Is your content marketing falling flat? The reason may be, well, your content itself. To be effective, content marketing depends on more than just a snappy "click-bait" headline. It depends on your story.
And the stakes here are getting bigger: As more businesses have turned to content marketing, the field has gotten crowded. For next year, 2016, 77 percent of B2C marketers and 76 percent of B2B marketers expect to produce more content than they have in 2015, according to Content Marketing Institute’s 2016 Content Marketing Benchmarks, Budgets, and Trends report.
At the same time, digital media consumption has increased by 49 percent since 2013, reports Contently.
So, if your content marketing is not delivering the ROI you expect, it’s time to look outside the marketing silo and take a closer looking at how journalists create their content. Journalism and marketing are not mutually exclusive fields, after all.
In fact, there's a lot marketers can learn from journalists. Consider the following three lessons for improving your content marketing.
1. Pull from the headlines.
From pop culture to sports to current events, what are the major trends making news right now? Your content marketing doesn’t have to be exclusively about this topic, but it’s a smart angle to use to stand out in a sea of the same content.
In October, Volkswagen made headlines for manipulating software in its cars to hide emissions problems. Journalists nicknamed the scandal "Diesel Gate." And some companies took note: Binary Options Reporter, for example, smartly tweaked its content marketing strategy to address this hot topic.
Binary Options Reporter even published a blog post titled “Volkswagen Diesel Disaster Continues.” The post focused on the latest revelations from the VW disaster before subtly referencing its own company's service, binary options trading.
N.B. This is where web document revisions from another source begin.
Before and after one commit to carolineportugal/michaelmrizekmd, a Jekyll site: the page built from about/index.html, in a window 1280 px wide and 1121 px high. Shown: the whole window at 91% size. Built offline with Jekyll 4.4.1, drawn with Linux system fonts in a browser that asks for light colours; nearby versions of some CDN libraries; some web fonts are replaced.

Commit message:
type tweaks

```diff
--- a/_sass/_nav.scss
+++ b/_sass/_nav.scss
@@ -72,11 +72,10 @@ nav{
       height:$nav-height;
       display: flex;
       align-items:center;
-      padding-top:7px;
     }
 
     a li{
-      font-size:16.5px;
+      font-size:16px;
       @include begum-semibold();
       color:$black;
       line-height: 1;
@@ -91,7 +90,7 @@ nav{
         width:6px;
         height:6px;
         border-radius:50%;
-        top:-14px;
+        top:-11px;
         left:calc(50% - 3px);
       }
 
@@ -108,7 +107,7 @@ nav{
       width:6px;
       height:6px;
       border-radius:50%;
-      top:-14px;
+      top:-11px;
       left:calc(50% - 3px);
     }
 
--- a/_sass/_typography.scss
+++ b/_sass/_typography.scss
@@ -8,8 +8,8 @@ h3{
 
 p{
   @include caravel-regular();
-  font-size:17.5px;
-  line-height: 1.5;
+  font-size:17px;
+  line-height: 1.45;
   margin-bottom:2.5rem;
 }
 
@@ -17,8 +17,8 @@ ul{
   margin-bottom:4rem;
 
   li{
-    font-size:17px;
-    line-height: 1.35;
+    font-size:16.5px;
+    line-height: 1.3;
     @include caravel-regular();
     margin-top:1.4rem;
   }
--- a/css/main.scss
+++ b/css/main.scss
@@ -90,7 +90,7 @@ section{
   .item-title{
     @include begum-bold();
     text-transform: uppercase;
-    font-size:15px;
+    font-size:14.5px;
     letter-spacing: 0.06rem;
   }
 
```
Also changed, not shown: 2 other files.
The focus was on how consumers could handle any VW stock they might hold, as part of an investing strategy.
2. Don’t 'bury the lead.'
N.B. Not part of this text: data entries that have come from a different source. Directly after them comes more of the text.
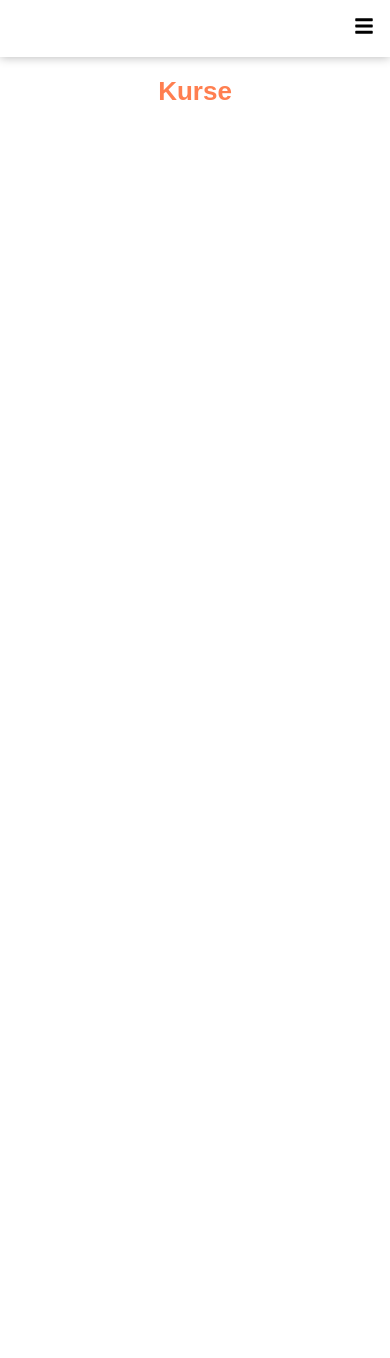
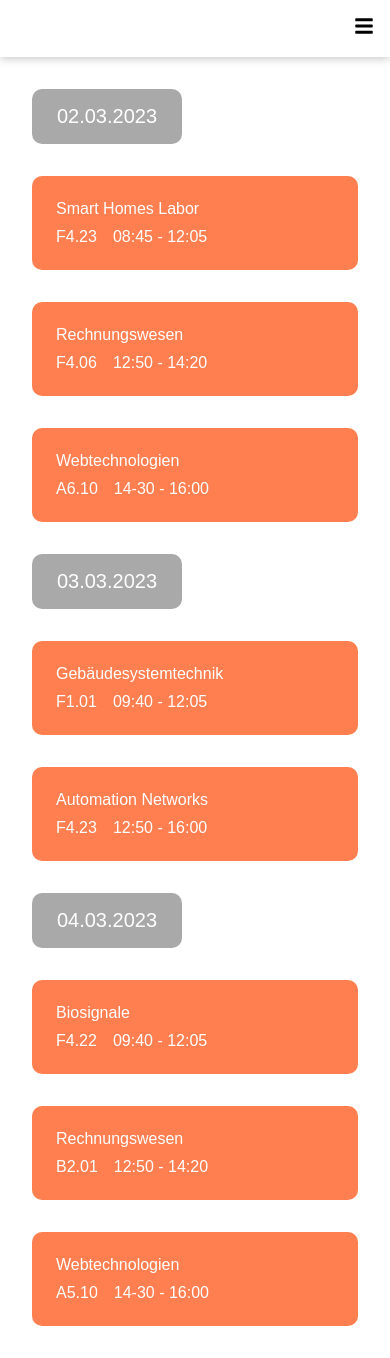
Before and after one commit to Arseniyboss/Dashboard, a React (Create React App) app: page /courses in a window 390 px wide. Before the commit the page ends 844 px from the top, so only its background shows below. Built offline with nearby package versions, Linux system fonts and the light colour scheme.

Commit message:
added UI for courses page

```diff
--- a/src/App.css
+++ b/src/App.css
@@ -0,0 +1,10 @@
+.container {
+  display: grid;
+  grid-template-columns: 200px auto;
+}
+
+@media screen and (max-width: 600px) {
+  .container {
+    grid-template-columns: none;
+  }
+}
--- a/src/App.js
+++ b/src/App.js
@@ -14,6 +14,7 @@ import NotFound from './pages/NotFound/NotFound'
 const App = () => {
   return (
     <Router>
+      <div className='container'>
         <Sidebar />
         <Header />
         <main>
@@ -28,6 +29,7 @@ const App = () => {
             <Route path='*' element={<NotFound />} />
           </Routes>
         </main>
+      </div>
     </Router>
   )
 }
--- a/src/components/Sidebar/Sidebar.css
+++ b/src/components/Sidebar/Sidebar.css
@@ -1,5 +1,4 @@
 .sidebar-container {
-  float: left;
   width: 200px;
   height: 100vh;
   padding: 1.5rem;
@@ -18,10 +17,6 @@
   padding-top: 1rem;
 }
 
-.sidebar-links {
-  list-style-type: none;
-}
-
 @media screen and (max-width: 600px) {
   .sidebar-container {
     display: none;
--- a/src/components/Sidebar/Sidebar.js
+++ b/src/components/Sidebar/Sidebar.js
@@ -6,7 +6,7 @@ const Sidebar = ({ isMobileSidebarOpen, closeMobileSidebar }) => {
     <nav
       className={isMobileSidebarOpen ? 'mobile-sidebar' : 'sidebar-container'}
     >
-      <ul className='sidebar-links'>
+      <ul>
         <SidebarItem to='/' closeMobileSidebar={closeMobileSidebar}>
           Dashboard
         </SidebarItem>
--- a/src/components/Todo/TodoForm/TodoForm.js
+++ b/src/components/Todo/TodoForm/TodoForm.js
@@ -1,7 +1,13 @@
 const TodoForm = () => {
   return (
     <form>
-      <input type='text' placeholder='Enter todo here' />
+      <input
+        type='text'
+        name='add-todo-input'
+        placeholder='Enter todo here'
+        aria-label='add todo input'
+        aria-required='true'
+      />
       <button>Add Todo</button>
     </form>
   )
--- a/src/index.css
+++ b/src/index.css
@@ -7,6 +7,7 @@
 :root {
   --primary-color: coral;
   --box-shadow: 0 0 10px 0 rgba(0, 0, 0, 0.3);
+  --border-radius: 10px;
 }
 
 body {
@@ -22,9 +23,27 @@ a.active {
   color: var(--primary-color);
 }
 
+li {
+  list-style-type: none;
+}
+
 h1 {
   color: var(--primary-color);
   text-align: center;
   font-size: 26px;
-  padding: 1.2rem 0;
+  /* margin: 1.2rem 0; */
+  padding: 1rem 0;
 }
+
+article {
+  /* max-height: calc(100vh - 62px); */
+  /* max-height: 92.3vh; */
+  max-height: 100vh;
+  overflow-y: scroll;
+}
+
+@media screen and (max-width: 600px) {
+  article {
+    max-height: initial;
+  }
+}
--- a/src/pages/Courses/Courses.css
+++ b/src/pages/Courses/Courses.css
@@ -0,0 +1,40 @@
+.courses {
+  margin: 2rem;
+}
+
+.course-date {
+  background: darkgrey;
+  color: white;
+  text-align: center;
+  width: 150px;
+  font-size: 20px;
+  margin-bottom: 1rem;
+  padding: 1rem 0;
+  border-radius: var(--border-radius);
+}
+
+.course {
+  display: flex;
+  justify-content: space-between;
+  background: var(--primary-color);
+  color: white;
+  padding: 1.5rem;
+  margin: 2rem 0;
+  border-radius: var(--border-radius);
+}
+
+.course-details {
+  display: flex;
+  gap: 1rem;
+}
+
+@media screen and (max-width: 700px) {
+  .course {
+    flex-direction: column;
+    gap: 10px;
+  }
+  /* .course-details {
+    flex-direction: column;
+    gap: 10px;
+  } */
+}
--- a/src/pages/Courses/Courses.js
+++ b/src/pages/Courses/Courses.js
@@ -1,12 +1,92 @@
 import './Courses.css'
 import Meta from '../../components/Meta'
+
+const day = 24 * 60 * 60 * 1000
 
 const Courses = () => {
   return (
     <>
       <Meta title='Kurse' />
-      <h1>Kurse</h1>
-      <article></article>
+      {/* <h1>Kurse</h1> */}
+      <article className='course-container'>
+        <section className='courses'>
+          <p className='course-date'>
+            {new Date().toLocaleDateString('ru-RU')}
+          </p>
+          <ul>
+            <li className='course'>
+              <p>Smart Homes Labor</p>
+              <div className='course-details'>
+                <p>F4.23</p>
+                <p>08:45 - 12:05</p>
+              </div>
+            </li>
+            <li className='course'>
+              <p>Rechnungswesen</p>
+              <div className='course-details'>
+                <p>F4.06</p>
+                <p>12:50 - 14:20</p>
+              </div>
+            </li>
+            <li className='course'>
+              <p>Webtechnologien</p>
+              <div className='course-details'>
+                <p>A6.10</p>
+                <p>14-30 - 16:00</p>
+              </div>
+            </li>
+          </ul>
+        </section>
+        <section className='courses'>
+          <p className='course-date'>
+            {new Date(Date.now() + day).toLocaleDateString('ru-RU')}
+          </p>
+          <ul>
+            <li className='course'>
+              <p>Gebäudesystemtechnik</p>
+              <div className='course-details'>
+                <p>F1.01</p>
+                <p>09:40 - 12:05</p>
+              </div>
+            </li>
+            <li className='course'>
+              <p>Automation Networks</p>
+              <div className='course-details'>
+                <p>F4.23</p>
+                <p>12:50 - 16:00</p>
+              </div>
+            </li>
+          </ul>
+        </section>
+        <section className='courses'>
+          <p className='course-date'>
+            {new Date(Date.now() + day + day).toLocaleDateString('ru-RU')}
+          </p>
+          <ul>
+            <li className='course'>
+              <p>Biosignale</p>
+              <div className='course-details'>
+                <p>F4.22</p>
+                <p>09:40 - 12:05</p>
+              </div>
+            </li>
+            <li className='course'>
+              <p>Rechnungswesen</p>
+              <div className='course-details'>
+                <p>B2.01</p>
+                <p>12:50 - 14:20</p>
+              </div>
+            </li>
+            <li className='course'>
+              <p>Webtechnologien</p>
+              <div className='course-details'>
+                <p>A5.10</p>
+                <p>14-30 - 16:00</p>
+              </div>
+            </li>
+          </ul>
+        </section>
+      </article>
     </>
   )
 }
--- a/src/pages/Gallery/Gallery.css
+++ b/src/pages/Gallery/Gallery.css
@@ -3,19 +3,13 @@
   flex-wrap: wrap;
   gap: 1rem;
   padding: 1rem;
-  max-height: 100vh;
-  overflow-y: scroll;
+  /* padding: 0 1rem; */
+  /* padding-bottom: 1rem; */
 }
 
-img {
+.gallery-image {
   flex-grow: 1;
   width: 250px;
-  border-radius: 10px;
+  border-radius: var(--border-radius);
   box-shadow: var(--box-shadow);
 }
-
-@media screen and (max-width: 600px) {
-  .gallery-container {
-    max-height: initial;
-  }
-}
--- a/src/pages/Gallery/Gallery.js
+++ b/src/pages/Gallery/Gallery.js
@@ -9,7 +9,12 @@ const Gallery = () => {
       {/* <h1>Galerie</h1> */}
       <article className='gallery-container'>
         {images.map((image, index) => (
-          <img key={index} src={image.src} alt={image.alt} />
+          <img
+            key={index}
+            src={image.src}
+            alt={image.alt}
+            className='gallery-image'
+          />
         ))}
       </article>
     </>
```
Lines whose indentation alone changed are shown as unchanged.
“Don’t bury the lead” is a popular saying in journalism, and it certainly applies to content marketing. Burying the lead means forcing a reader to plow through several paragraphs in an article, post or story before reaching the main point. No one wants to open a newspaper and read through three paragraphs in order to find out the big news.
The same is true for content marketing. Your target audience members have a short attention span. They’re scanning your blog content while waiting in line to order their coffee, commuting to work in the morning or downing mouthfuls of lunch at their desks. So, get straight to the point. Content marketing (even white papers) are not an academic paper in college: Brevity and clarity are to be rewarded. Keep content scannable: Make headers, bullet points and numbered lists work for you.
3. Be a storyteller.
Great journalists find a human angle for their stories and you should, too. Don’t hide behind a brand or idea. Put a human face on your stories. For example, if you’re writing about a common problem affecting many of your clients, open your piece with a brief story about how Client XYZ addressed this problem.
Always ask clients, of course, for permission before sharing their stories. You may be surprised by just how positive the feedback is and how many clients want to be part of your case studies!
Remember, each piece of content you produce should support your business’ long-term marketing and branding goals. This means that in addition to each piece being a great stand-alone story in itself, your various pieces must work together to tell one larger coherent story about your business.
Not sure how to get started? Content Marketing Institute published a fantastic guide to business storytelling last year and its key points remain relevant today.
Bottom line: As your business prepares for 2016, it’s easy to get swept up in the new marketing trends and the growing demand for visual, interactive content. Before you add those bells and whistles on to your own content marketing strategy, be sure that that strategy is solidly grounded in the principles of journalism.
Create a great hook by pulling from the headlines. Never bury the lead. And bring a human angle to every story you tell.